Determine Output Resolution
In most cases, you will print at 300dpi for high-quality images. You can reduce this number slightly for some offset presses (inkjet and color laser printers and copiers are even more forgiving). Open the Image Size dialog box by choosing Image, Image Size. If you know the resolution requirements required by your printer, type them in the Resolution field; if you don't, type 300 as a baseline and select pixels/ inch. Make sure that the Resample Image check box is not selected to avoid degradation of image quality.
Set the Color Settings
Choose Edit, Color Settings to open the Color Settings dialog box. Select US Prepress defaults from the Settings menu. In the Working Spaces section, select the various profiles and parameters specified by your printer or leave the defaults. In the Color Management Policies section, select Preserve Embedded Profiles whenever a match or near match is available; otherwise, you must experiment with converting to the appropriate working spaces. See Part 1, Task 8, "How to Specify Photoshop Color Models," for details.
Set Page Layout
Select File, Print with Preview to launch the Print dialog box. In the Scaled Print Size area, set the scale percentage as necessary to fit the image on the page size. Use the thumbnail image as a guide for entering the proper new value. If necessary, go to the Position area and deselect the Center Image check box and drag the thumbnail image to reposition it on the page.
Check for Out-of-Gamut Colors
To print in color, you have to convert the color mode for your image to CMYK. Because the CMYK color format allows fewer colors than, say, the RGB format, you could lose some of the colors in your image during the color conversion. Choose View, Gamut Warning. The gamut mask points out the areas where colors could be lost in the image so that you can address the problem before the image goes to the printer.
Correct Problem Colors
After you identify where the problem colors lie, choose View, Gamut Warning again to turn off the gamut mask and then choose View, Proof Setup, Working CMYK. Photoshop displays a preview of how the colors will look when they are converted. These color shifts are often subtle, and you may decide you can live with them. If not, edit the colors in your image using any of the color tools. (Hint: The Sponge tool may soften some saturated colors.)
Convert File to Proper Color Mode
After you correct any color problems, convert the file to CMYK format. Choose Image, Mode, CMYK Color to convert the file.
Save File in Proper Format

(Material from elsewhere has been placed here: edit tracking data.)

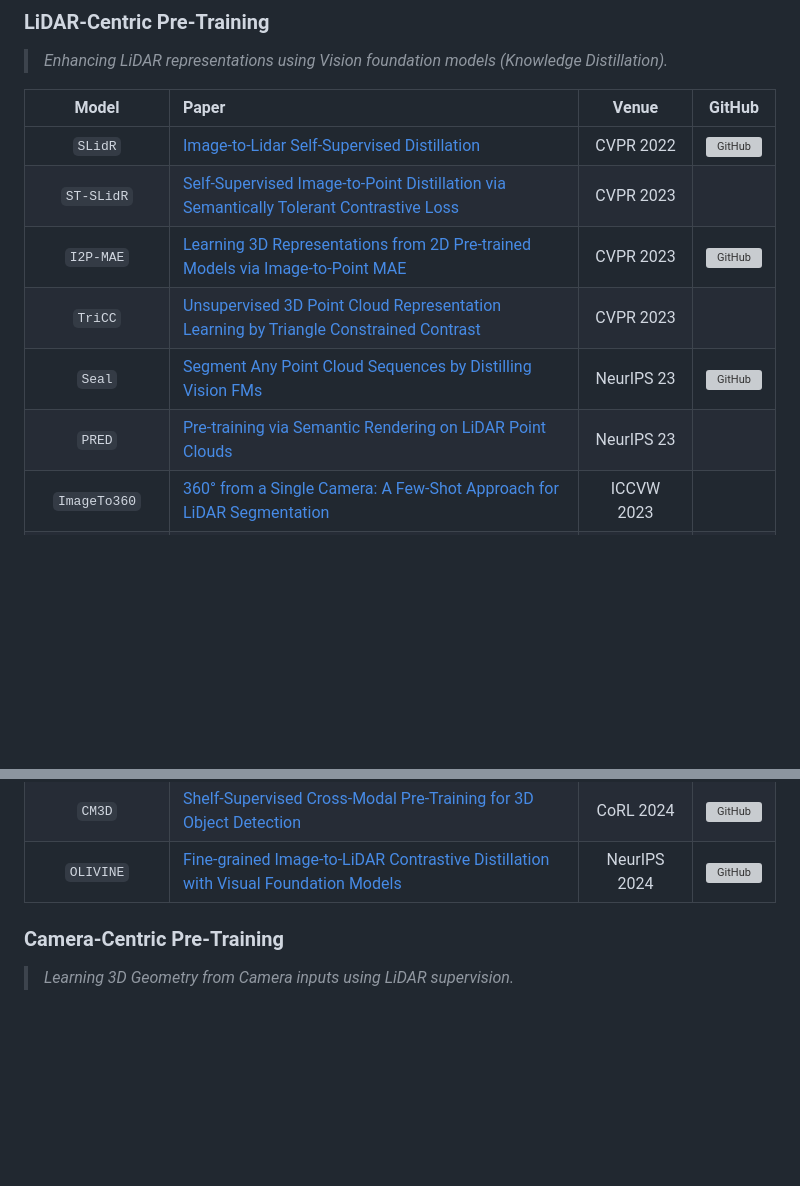
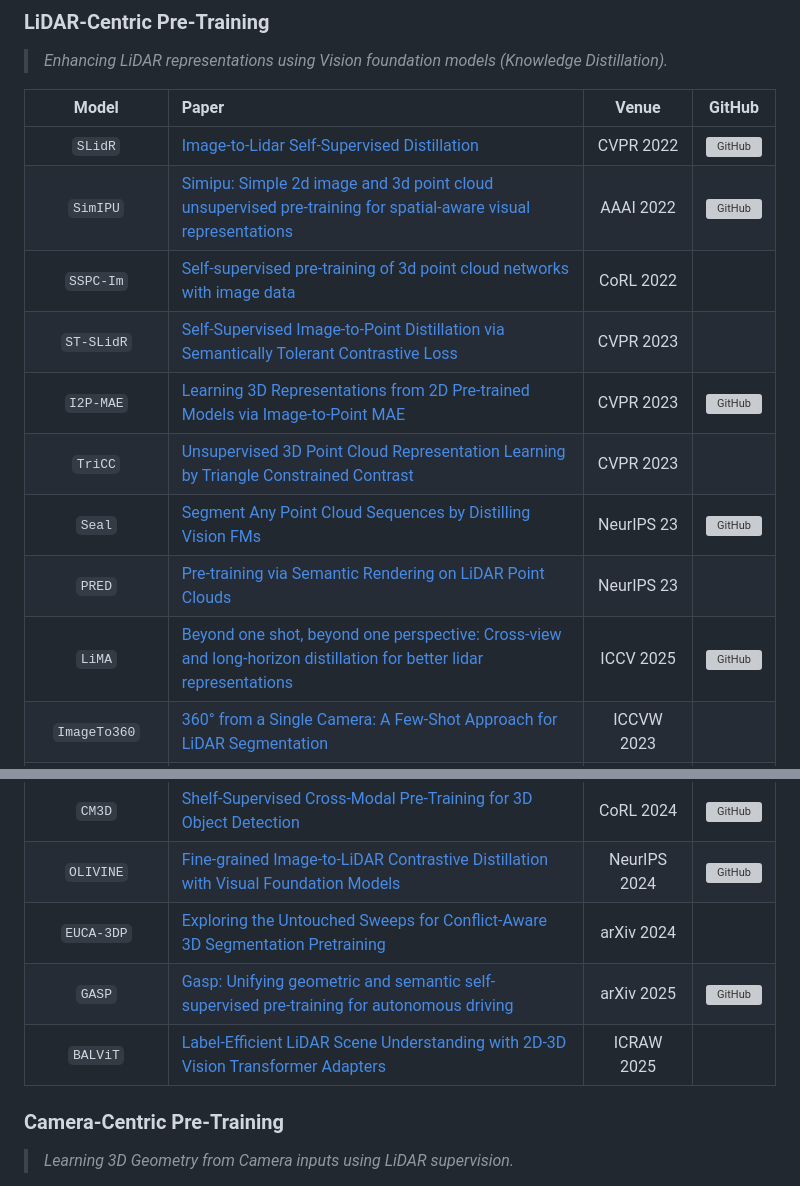
Before and after one commit to worldbench/awesome-spatial-intelligence, a Markdown page: README.md, 2 parts joined by grey strips. Drawn GitHub-style; blank space fills up the shorter version; grey boxes are pictures that could not be loaded.

```diff
--- a/README.md
+++ b/README.md
@@ -212,11 +212,14 @@ If you find this work helpful for your research, please kindly consider citing o
 | Model | Paper | Venue | GitHub |
 |:-:|:-|:-:|:-:|
 | `SLidR` | [Image-to-Lidar Self-Supervised Distillation](https://arxiv.org/abs/2203.16258) | CVPR 2022 | [![GitHub](https://img.shields.io/github/stars/valeoai/SLidR)](https://github.com/valeoai/SLidR) |
+| `SimIPU` | [Simipu: Simple 2d image and 3d point cloud unsupervised pre-training for spatial-aware visual representations](https://ojs.aaai.org/index.php/AAAI/article/view/20040) | AAAI 2022 | [![GitHub](https://img.shields.io/github/stars/zhyever/SimIPU)](https://github.com/zhyever/SimIPU) |
+| `SSPC-Im` | [Self-supervised pre-training of 3d point cloud networks with image data](https://arxiv.org/abs/2211.11801) | CoRL 2022 | [](https://www.google.com/search?q=) |
 | `ST-SLidR` | [Self-Supervised Image-to-Point Distillation via Semantically Tolerant Contrastive Loss](https://arxiv.org/abs/2301.05709) | CVPR 2023 | [](https://www.google.com/search?q=) |
 | `I2P-MAE` | [Learning 3D Representations from 2D Pre-trained Models via Image-to-Point MAE](https://arxiv.org/abs/2212.06785) | CVPR 2023 | [![GitHub](https://img.shields.io/github/stars/ZrrSkywalker/I2P-MAE)](https://github.com/ZrrSkywalker/I2P-MAE) |
 | `TriCC` | [Unsupervised 3D Point Cloud Representation Learning by Triangle Constrained Contrast](https://ieeexplore.ieee.org/document/10203592) | CVPR 2023 | [](https://www.google.com/search?q=) |
 | `Seal` | [Segment Any Point Cloud Sequences by Distilling Vision FMs](https://arxiv.org/abs/2306.09347) | NeurIPS 23 | [![GitHub](https://img.shields.io/github/stars/youquanl/Segment-Any-Point-Cloud)](https://github.com/youquanl/Segment-Any-Point-Cloud) |
 | `PRED` | [Pre-training via Semantic Rendering on LiDAR Point Clouds](https://arxiv.org/abs/2311.04501) | NeurIPS 23 | [](https://www.google.com/search?q=) |
+| `LiMA` | [Beyond one shot, beyond one perspective: Cross-view and long-horizon distillation for better lidar representations](https://openaccess.thecvf.com/content/ICCV2025/html/Xu_Beyond_One_Shot_Beyond_One_Perspective_Cross-View_and_Long-Horizon_Distillation_ICCV_2025_paper.html) | ICCV 2025 | [![GitHub](https://img.shields.io/github/stars/Xiangxu-0103/LiMA)](https://github.com/Xiangxu-0103/LiMA) |
 | `ImageTo360` | [360° from a Single Camera: A Few-Shot Approach for LiDAR Segmentation](https://arxiv.org/abs/2309.06197) | ICCVW 2023 | [](https://www.google.com/search?q=) |
 | `ScaLR` | [Three Pillars improving Vision Foundation Model Distillation for Lidar](https://arxiv.org/abs/2310.17504) | CVPR 2024 | [](https://github.com/ZrrSkywalker/ScaLR) |
 | `CSC` | [Building a Strong Pre-Training Baseline for Universal 3D Large-Scale Perception](https://arxiv.org/abs/2405.07201) | CVPR 2024 | [![GitHub](https://img.shields.io/github/stars/chenhaomingbob/CSC)](https://github.com/chenhaomingbob/CSC) |
@@ -228,6 +231,11 @@ If you find this work helpful for your research, please kindly consider citing o
 | `RadarContrast` | [Self-Supervised Contrastive Learning for Camera-to-Radar Knowledge Distillation](https://ieeexplore.ieee.org/document/10621525) | DCOSS-IoT 2024 | [](https://www.google.com/search?q=) |
 | `CM3D` | [Shelf-Supervised Cross-Modal Pre-Training for 3D Object Detection](https://arxiv.org/abs/2406.10115) | CoRL 2024 | [![GitHub](https://img.shields.io/github/stars/meharkhurana03/cm3d)](https://github.com/meharkhurana03/cm3d) |
 | `OLIVINE` | [Fine-grained Image-to-LiDAR Contrastive Distillation with Visual Foundation Models](https://arxiv.org/abs/2405.14271) | NeurIPS 2024 | [![GitHub](https://img.shields.io/github/stars/Eaphan/OLIVINE)](https://github.com/Eaphan/OLIVINE) |
+| `EUCA-3DP` | [Exploring the Untouched Sweeps for Conflict-Aware 3D Segmentation Pretraining](https://arxiv.org/abs/2407.07465) | arXiv 2024 | [](https://www.google.com/search?q=) |
+| `GASP` | [Gasp: Unifying geometric and semantic self-supervised pre-training for autonomous driving](https://arxiv.org/abs/2503.15672) | arXiv 2025 | [![GitHub](https://img.shields.io/github/stars/LiljaAdam/gasp)](https://github.com/LiljaAdam/gasp) |
+| `BALViT` | [Label-Efficient LiDAR Scene Understanding with 2D-3D Vision Transformer Adapters](https://openreview.net/forum?id=w3MTdtHYKY) | ICRAW 2025 | [](https://www.google.com/search?q=) |
+
+
 
 ### Camera-Centric Pre-Training
 
```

Now save the file in the proper format as specified by your printer: Choose File, Save As and then select the desired format from the Format menu. If in doubt, save the image as a Photoshop EPS file (for a PostScript device) or as a Basic TIFF file (for a standard device).